Fundamental and non fundamental objections of genome editing in humans

Braun, Schickl and Dabrock try to “map the underlying ethical arguments” (p6ff in “Moral Hazard” 2018) against human genome editing.

The various objections against germline genome editing can basically be divided into (1) fundamental (i.e. against the context of research and application) and (2) non fundamental (i.e. only against the context of application) arguments. The most prevalent fundamental arguments are (a) arguments of human dignity (b) arguments of naturalness and (c) slippery slope… The most common argument within the ethical (as well legal) debate on the use of genome editing techniques, like CRISPR technologies, is the safety argument as a non fundamental objection.

While I think the differentiation of fundamental vs non-fundamental is important for discriminating relevant from irrelevant arguments, the definitions are not fully clear. What is “context of research” – subject, object or objective? And what is “context of application” – the procedural conditions?

“Fundamental” may not be the best label as “fundamental” in German usually claims to be the  only right doctrine. Anyway, a fundamental argument will be an argument that cannot be easily overcome by a counter-argument as it is it is deeply grounded, heavy-weighted and basis for other conclusions.  A non-fundamental is just a non fundamental argument that can be rebutted immediately or in the foreseeable future.

The classification of fundamental by Braun, Schickl and Dabrock is even problematic as well. “Naturalness” is not a fundamental argument as it is nearly impossible to define a “natural” human genome. IMHO “slippery slope” is also not a logical argument at all – having more fear mongering elements than a  strict consequentialist logic.

I would therefore like to split any fundamental objections by the disciplines where they originate: (a)  philosophical/theological anthropology (b) biology and (c) sociology.

-- anthropology
  .. human dignity
  .. missing embryonal consent
  .. genetic heteronomy
-- biology
  .. off target risks / safety
  .. unknown genetic background effects
  .. unknown next generation effects
  .. dissolution of species boundaries
-- sociology
  .. missing societal consensus
  .. new naturalism
  .. new eugenics
  .. new racism
  .. medical necessity
  .. ethics vote
  .. no pre-tests
  .. no trial exit strategy
  .. conflicts of interest
  .. consent without alternatives
  .. and all Krimsky rules

Safety could of course could be a fundamental argument as set out by Nüsslein Vollhard: we can not 100% predict from one cell the fate from another cell.

Maybe this very first classification of arguments could be a further step into a more rational ethical discussion.

Braun, Schickl and Dabrock write on the same page that “the potentiality argument … which is considered to be the strongest argument for absolute embryo protection, is increasingly criticized by ethicists” citing Schöne-Seifert et al 2013 and  themselves as Schickl et al 2014. Their argument: we can reprogram now adult cells, the potentiality is therefore not a unique property of the human embryo, the embryo therefore has not any unique value, the embryo does not need protection.
I ask – instead of REVOKING potentiality of the human embryo why not EXPANDING potentiality to reprogrammed stem cells?
I have also doubts that a “reprogrammed” stem cell will ever have the unique potentiality of an embryo in situ for 3 reasons:
1. a stem cell is not a de novo creation but just a replication.
2. a stem cell will never replicate the complicated epigenetic pattern of an embryonic cell (which is a unique part of the embryonic identity, putting the Schickl argument in a row of genetic exceptionalism arguments).
3. lastly there is never ever maternal support of a stem cell, ignoring the complex biological support chain of human embryos.

And of course potentiality cannot be denied from a biological standpoint.
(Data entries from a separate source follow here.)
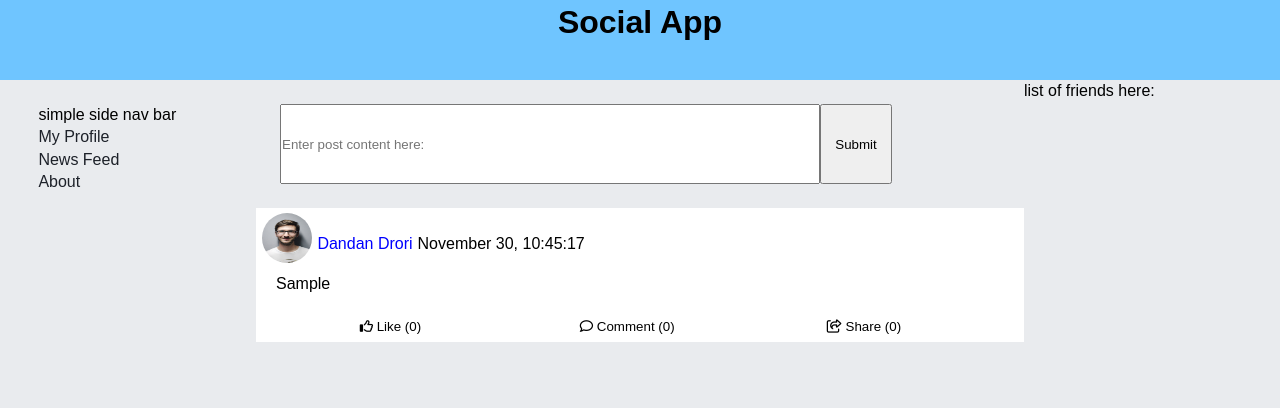
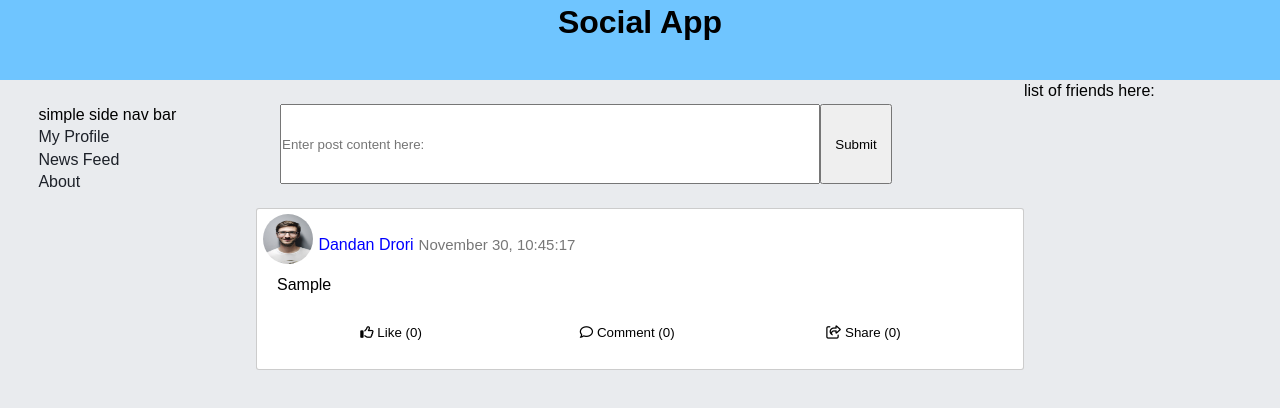
Before and after one commit to dandan-drori/Social-App, a React (Create React App) app in the folder my-app/: page / in a window 1280 px wide. Both pictures are taken after typing "Sample" into the empty fields and a click on the input "Submit". Shown: the top 408 px of the page. Built offline with nearby package versions, Linux system fonts and the light colour scheme.

Commit message:
addded like counter feature

```diff
--- a/my-app/src/Components/App.js
+++ b/my-app/src/Components/App.js
@@ -20,11 +20,9 @@ export class App extends Component {
     const newPost = {
       id: currentId,
       title,
-      counters: {
-        likesCount: 0,
-        commentsCount: 0,
-        sharesCount: 0
-      }
+      likesCount: 0,
+      commentsCount: 0,
+      sharesCount: 0
     };
     this.setState({
       posts: [...this.state.posts, newPost]
@@ -32,23 +30,11 @@ export class App extends Component {
   };
 
   handleIncrement = id => {
-    this.state.posts[id - 1].counters.likesCount = 2;
-    this.forceUpdate();
-
-    //     this.setState({
-    //       posts: [
-    //         {
-    //           id,
-    //           title,
-    //           counters: {
-    //             likesCount: this.state.posts.counters.likesCount + 1,
-    //             commentsCount,
-    //             sharesCount
-    //           }
-    //         }
-    //       ]
-    //     });
-    //   }
+    if (this.state.posts[id - 1].id === id) {
+      this.state.posts[id - 1].likesCount =
+        this.state.posts[id - 1].likesCount + 1;
+    }
+    this.setState({ likesCount: this.state.likesCount + 1 });
   };
 
   render() {
--- a/my-app/src/Components/CardHeader.js
+++ b/my-app/src/Components/CardHeader.js
@@ -32,7 +32,14 @@ export class CardHeader extends Component {
         >
           {fName + ' ' + lName}
         </a>
-        <p style={{ marginLeft: '5px', marginTop: '2.5vh' }}>
+        <p
+          style={{
+            marginLeft: '5px',
+            marginTop: '2.5vh',
+            color: '#777',
+            fontSize: '15px'
+          }}
+        >
           {months[time.getMonth()] +
             ' ' +
             time.getDate() +
--- a/my-app/src/Components/CardInterActive.js
+++ b/my-app/src/Components/CardInterActive.js
@@ -1,9 +1,8 @@
 import React, { Component } from 'react';
 
 export class CardInterActive extends Component {
-  handleClick = id => {
-    this.props.handleincrement(1);
-    // this.props.post[id - 1].id
+  handleClick = () => {
+    this.props.handleincrement(this.props.post.id);
   };
 
   render() {
@@ -20,15 +19,15 @@ export class CardInterActive extends Component {
         }}
       >
         <button onClick={this.handleClick} style={buttonStyle}>
-          <i class='far fa-thumbs-up'></i> Like ({likesCount})
+          <i className='far fa-thumbs-up'></i> Like ({likesCount})
         </button>
         <button style={buttonStyle}>
           {' '}
-          <i class='far fa-comment'></i> Comment ({commentsCount})
+          <i className='far fa-comment'></i> Comment ({commentsCount})
         </button>
         <button style={buttonStyle}>
           {' '}
-          <i class='far fa-share-square'></i> Share ({sharesCount})
+          <i className='far fa-share-square'></i> Share ({sharesCount})
         </button>
       </div>
     );
@@ -40,7 +39,8 @@ const buttonStyle = {
   margin: '1vh',
   borderRadius: '5px',
   border: 'none',
-  cursor: 'pointer'
+  cursor: 'pointer',
+  padding: '5px'
 };
 
 export default CardInterActive;
--- a/my-app/src/Components/Drawer.js
+++ b/my-app/src/Components/Drawer.js
@@ -15,7 +15,7 @@ export class Drawer extends Component {
 
 const drawerStyle = {
   width: '20vw',
-  height: '90vh',
+  minHeight: '90vh',
   paddingLeft: '3vw',
   paddingTop: '3vh',
   background: '#E9EBEE'
--- a/my-app/src/Components/MainContainer.js
+++ b/my-app/src/Components/MainContainer.js
@@ -20,7 +20,6 @@ export class MainContainer extends Component {
 }
 
 const ContainerStyle = {
-  height: '90vh',
   width: '60vw',
   background: '#E9EBEE'
 };
--- a/my-app/src/Components/SocialCard.js
+++ b/my-app/src/Components/SocialCard.js
@@ -25,7 +25,10 @@ export class SocialCard extends Component {
 const cardStyle = {
   width: '100%',
   background: '#fff',
-  paddingTop: '5px'
+  paddingTop: '5px',
+  borderRadius: '3px',
+  border: '1px solid rgba(0,0,0,0.2)',
+  marginBottom: '10px'
 };
 
 export default SocialCard;
```
Also changed, not shown: my-app/src/Components/MyProfile.js (added, +17 -0 lines).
It can be even exactly quantified: One of three fertilized eggs will develop into a human.